There are about 250 cranes on any given day operating in New York City. And as we understand it, there are fewer than a dozen crane inspectors. Clearly, despite the rhetoric of a seemingly angry Mayor Bloomberg today ("this is unacceptable"), the City doesn't seem to mean business.
And the giant companies that seem busier than ever with high-rise construction projects going up like topsy seem not too concerned about guaranteeing that these accidents stop happening. They also don't seem too concerned about the City's oversight ability.
It's always a leap of faith to walk down a City street, under scaffolding sheds or under cranes. Hey, it's a leap of faith to walk across the street. But we New Yorkers do, all the time; and if we stopped to contemplate the "what ifs" -- well, we just can't do that. No one can, without becoming moribund in their homes.
But a leap of faith shouldn't be a roll of the dice. And New York's shabby construction accident report card in the past year is nothing short of failing.
Since May, 2007, there have been no fewer than 11 deadly construction site accidents, including the two firefighters who died at the Deutsche Bank building fire.
Mayor Bloomberg likes to boast that New York is the safest big city when it comes to crime. Hard to imagine he makes that claim when it comes to construction safety.
When the giant crane collapsed today on East 91st Street and First Avenue, it sliced right through a high-rise building. The crane operator was killed, as was a construction worker. Another worker was critically hurt. Seven surrounding buildings were evacuated, as a precaution.
So what now? The Buildings Dept. has already had a shake up at the top, with the commissioner who was on the job during March's deadly collapse -- 7 people were killed then -- resigning not long after.
We'll have complete coverage tonight at 11 -- reaction, the latest on the people injured, and what happens to the hundreds of construction projects in the city?
Also at 11, Tappy Phillips has the bizarre story of a fuel oil company that pumped some oil into a home. Just one problem: There were no fuel tanks in this home. The company's customer was nearby; they went to the wrong house. The company assured the homeowners they'd clean up and repair the damage. They didn't. So they called Tappy and got 7 On Your Side.

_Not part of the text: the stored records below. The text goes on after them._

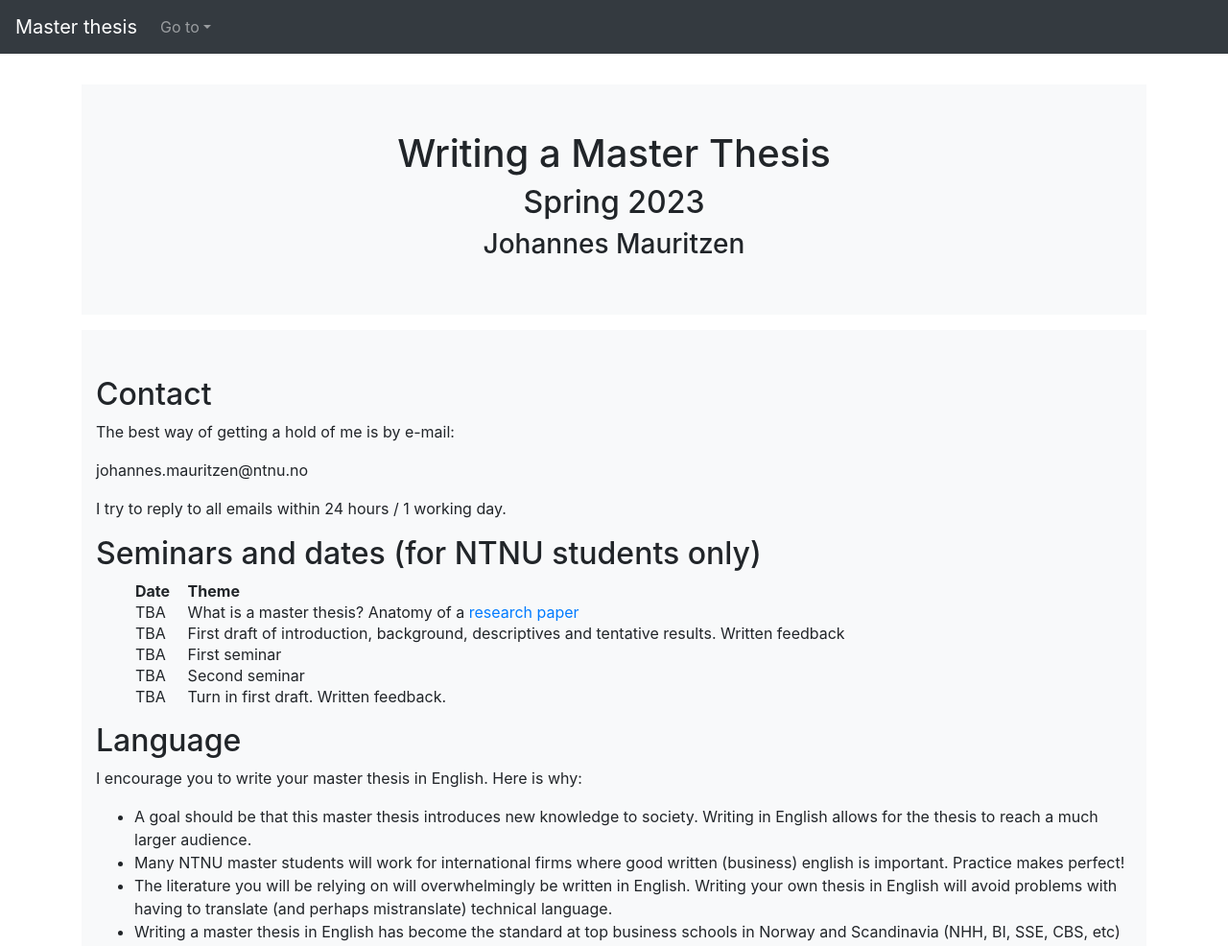
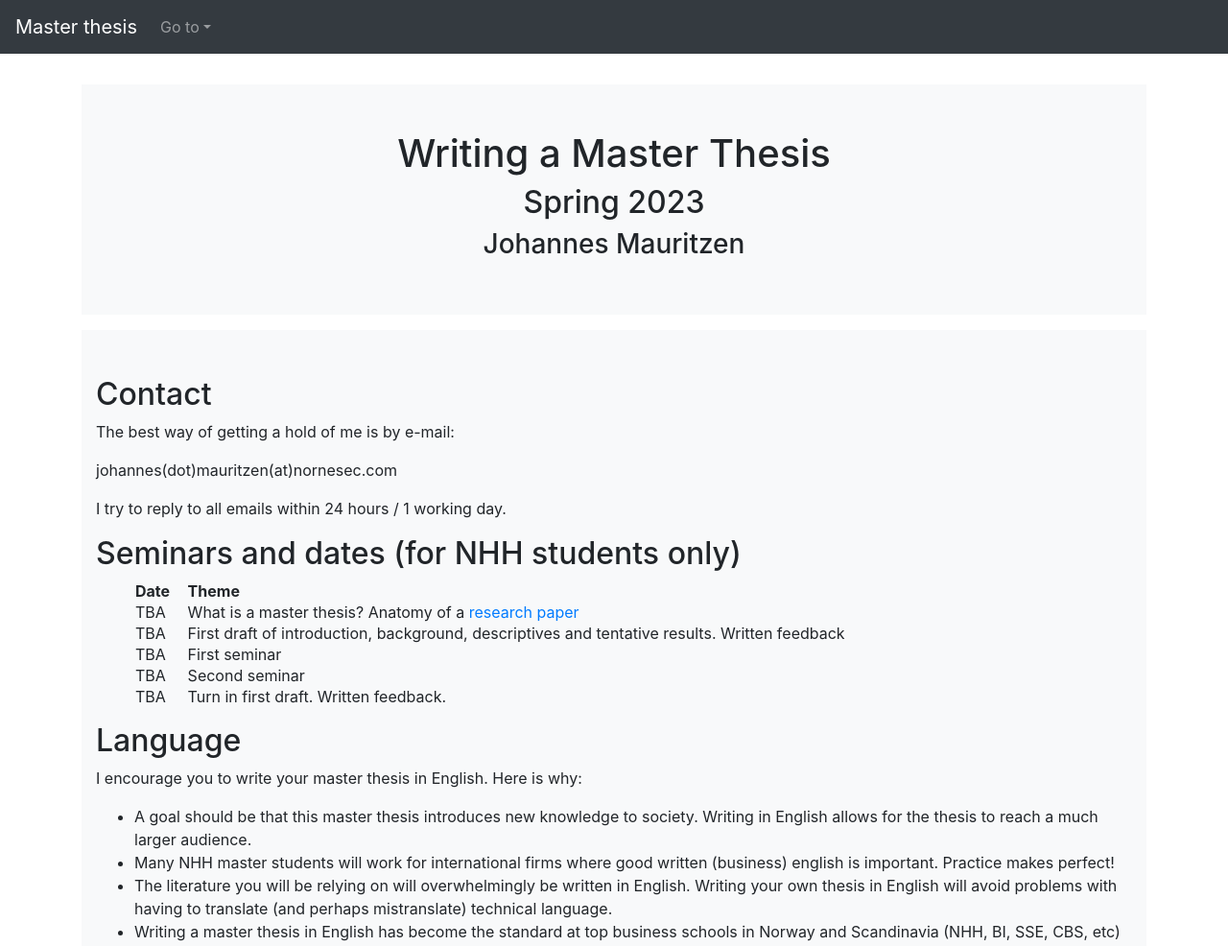
Before and after one commit to stigsevaldsen/mthesis, a plain HTML site: page index.html in a window 1280 px wide. Shown: the top 986 px of the page at 96% size. Drawn offline with nearby package versions, Linux system fonts and the light colour scheme.

Commit message:
Update index.html

```diff
--- a/index.html
+++ b/index.html
@@ -64,14 +64,14 @@
 <h2>Contact</h2>
 
 <p>The best way of getting a hold of me is by e-mail:</p>
-<p>johannes.mauritzen@ntnu.no</p>
+<p>johannes(dot)mauritzen(at)nornesec.com</p>
 
 <p>I try to reply to all emails within 24 hours / 1 working day.</p>
 </div>
 
 <div id="plan">
 
-<h2>Seminars and dates (for NTNU students only)</h2>
+<h2>Seminars and dates (for NHH students only)</h2>
 
 <ul>
   <table style="width:100%">
@@ -123,7 +123,7 @@
   <p>I encourage you to write your master thesis in English. Here is why:</p>
   <ul>
     <li>A goal should be that this master thesis introduces new knowledge to society. Writing in English allows for the thesis to reach a much larger audience.</li>
-    <li>Many NTNU master students will work for international firms where good written (business) english is important. Practice makes perfect!</li>
+    <li>Many NHH master students will work for international firms where good written (business) english is important. Practice makes perfect!</li>
     <li>The literature you will be relying on will overwhelmingly be written in English. Writing your own thesis in English will avoid problems with having to translate (and perhaps mistranslate) technical language.</li>
     <li>Writing a master thesis in English has become the standard at top business schools in Norway and Scandinavia (NHH, BI, SSE, CBS, etc)</li>
   </ul>
```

We'll also have any breaking news of the night, plus Lee Goldberg's weekend AccuWeather forecast, and Scott Clark with the night's sports. I hope you can join Liz Cho and me, tonight at 11.